A new study from USC researchers is the first to show that controlled fasting improves the effectiveness of radiation therapy in cancer treatments, extending life expectancy in mice with aggressive brain tumors.

Prior work by USC professor of gerontology and biological sciences Valter Longo, corresponding author on the study and director of the Longevity Institute at the USC Davis School of , has shown that short-term fasting protects healthy cells while leaving vulnerable to the toxic effects of chemotherapy.

The latest study, appearing online once the embargo lifts in PLOS One, is the first to show that periods of fasting appear to have the same augmenting effect on in treating gliomas, the most commonly diagnosed brain tumor. Gliomas have a median survival of less than two years.

"With our initial research on chemotherapy, we looked at how to protect patients against toxicity. With this research on radiation, we're asking, what are the conditions that make cancer most susceptible to treatment? How can we replicate the conditions that are least hospitable to cancer?" Longo said.

Longo and his co-investigators studied the combination of fasting with radiation therapy and with the chemotherapy drug Temozolomide, currently the standard treatment for the treatment of brain tumors in adults after an attempt at surgical removal.

They found that controlled short-term fasting in mice, no more than 48 hours each cycle, improved the effectiveness of radiation and chemotherapy in treating gliomas. Despite the extremely aggressive growth of the type of brain tumor studied, more than twice as many mice who fasted and received radiation therapy survived to the end of the trial period than survived with radiation alone or fasting alone.

"The results demonstrate the beneficial role of fasting in gliomas and their treatment with standard and radiotherapy," the researchers write, who say the results indicate the benefits of short-term, controlled fasting for humans receiving treatment for .

Longo cautions that patients should consult with their oncologist before undertaking any fasting: "You want to balance the risks. You have to do it right. But if the conditions are such that you've run out of options, short-term fasting may represent an important possibility for patients."

Related Stories

Recommended for you

The fine line between breast cancer and normal tissues

7 hours ago

Up to 40 percent of patients undergoing breast cancer surgery require additional operations because surgeons may fail to remove all the cancerous tissue in the initial operation.
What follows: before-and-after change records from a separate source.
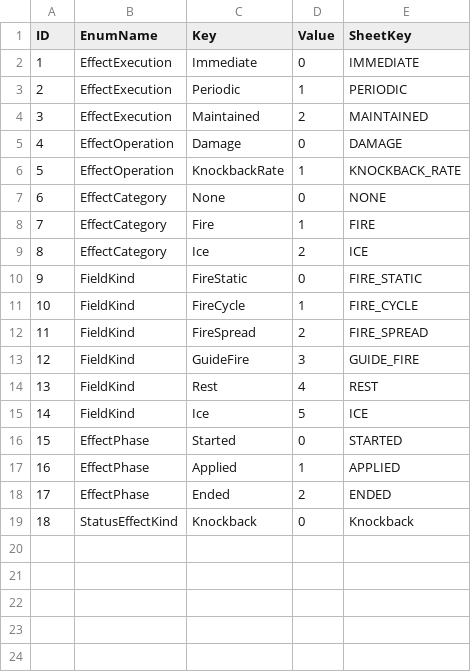
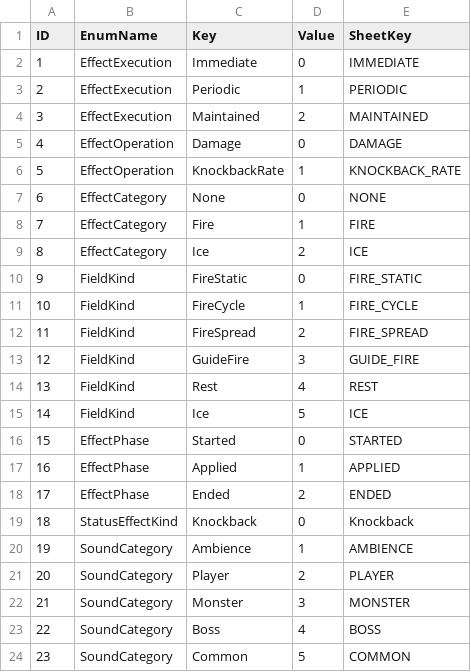
Before and after one commit to lkhwcf-arch/Human_Ghost-, a CSV file: Assets/Data/Csv/EnumDefinition.csv, drawn as a sheet.

```diff
--- a/Assets/Data/Csv/EnumDefinition.csv
+++ b/Assets/Data/Csv/EnumDefinition.csv
@@ -19 +19,6 @@ ID,EnumName,Key,Value,SheetKey
 18,StatusEffectKind,Knockback,0,Knockback
+19,SoundCategory,Ambience,1,AMBIENCE
+20,SoundCategory,Player,2,PLAYER
+21,SoundCategory,Monster,3,MONSTER
+22,SoundCategory,Boss,4,BOSS
+23,SoundCategory,Common,5,COMMON
```
Also changed, not shown: Assets/Data/Csv/Language.csv, Assets/Data/Csv/Sound.csv, 16 other files.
However, researchers at Brigham ...

Pancreatic cancer risk not higher with diabetes Rx DPP-4i

8 hours ago

(HealthDay)—There is no increased short-term pancreatic cancer risk with dipeptidyl-peptidase-4 inhibitors (DPP-4i) compared to sulfonylureas (SU) and thiazolidinediones (TZD) for glycemic control, according ...
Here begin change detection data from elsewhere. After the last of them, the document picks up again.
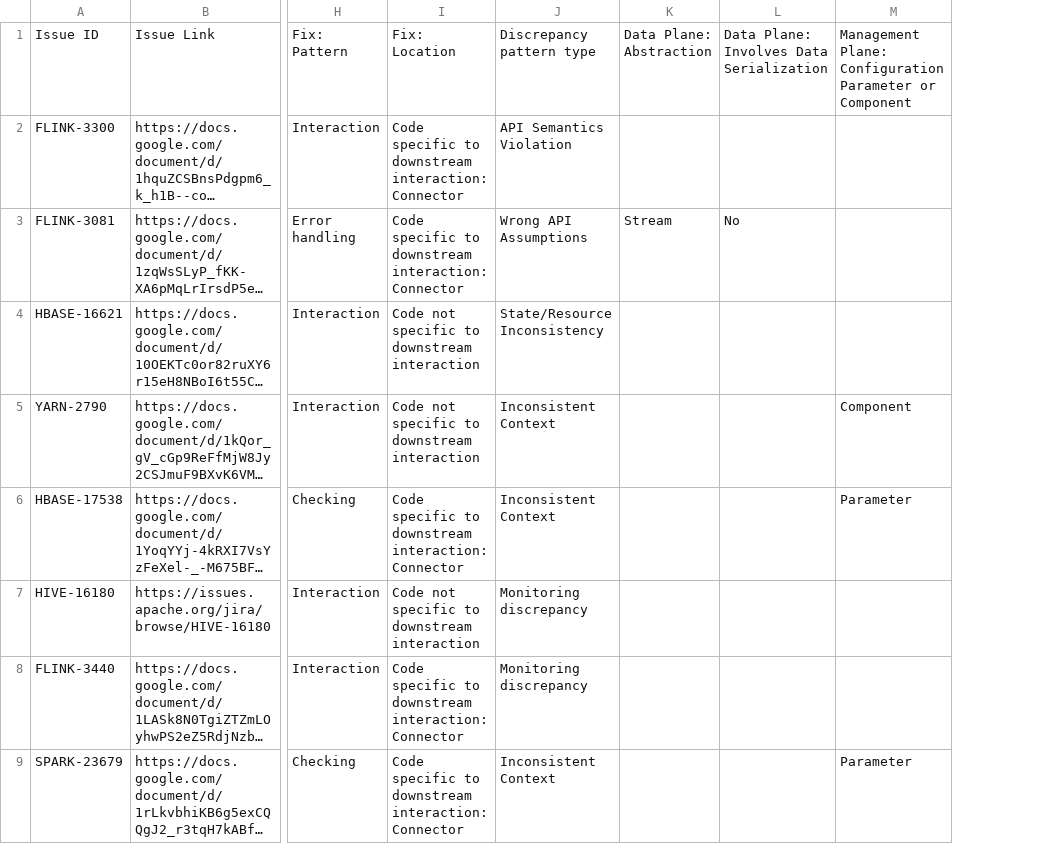
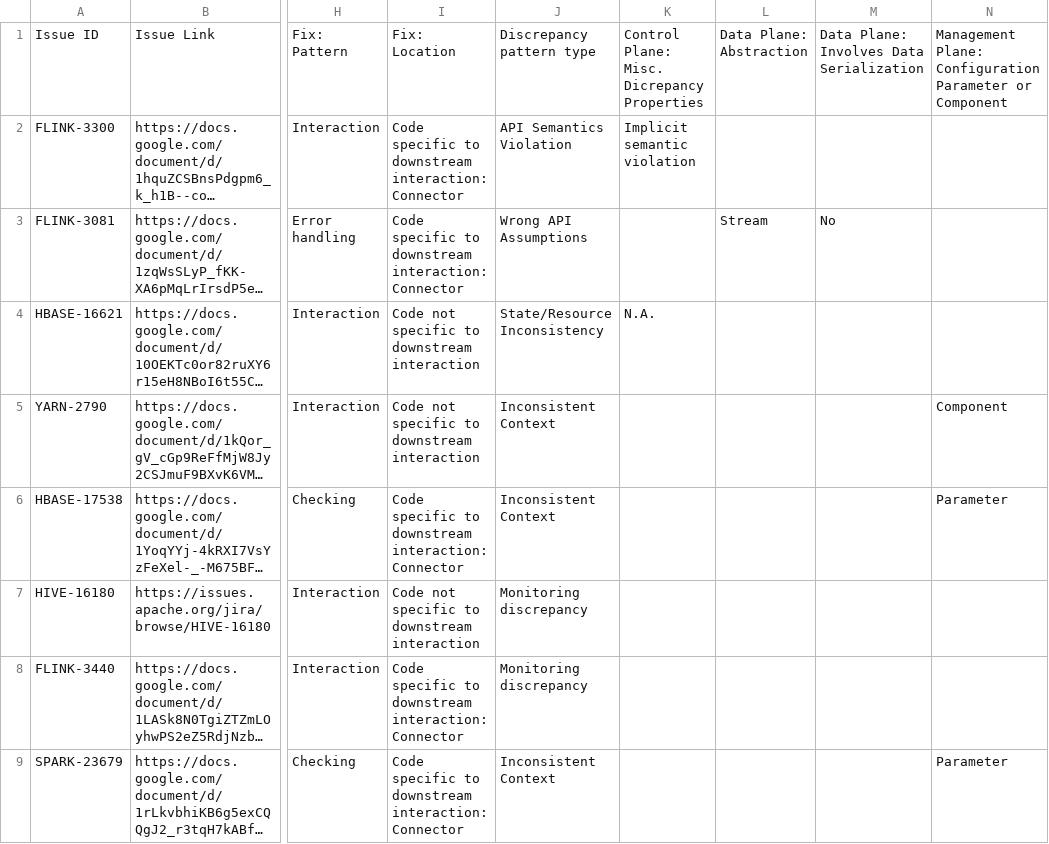
Before and after one commit to xlab-uiuc/csi-ae, a CSV file: csi_failure_dataset_open_source_systems.csv, drawn as a sheet; only a part is shown, gaps mark what is left out; long unchanged cells end in …; the diff names each change by its address in the sheet, - before the commit and + after, or states it on an @@ line.

Commit message:
Adding more granular labelling to API semantic violation issues in Control Plane.

```diff
--- a/csi_failure_dataset_open_source_systems.csv
+++ b/csi_failure_dataset_open_source_systems.csv
+column K, rows 1-4: Control Plane: Misc. Dicrepancy Properties | Implicit semantic violation |  | N.A.
```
Good bowel cleansing is key for high-quality colonoscopy

11 hours ago

The success of a colonoscopy is closely linked to good bowel preparation, with poor bowel prep often resulting in missed precancerous lesions, according to new consensus guidelines released by the U.S. Multi-Society Task ...

New rules for anticancer vaccines

12 hours ago

Scientists have found a way to find the proverbial needle in the cancer antigen haystack, according to a report published in The Journal of Experimental Medicine.

User comments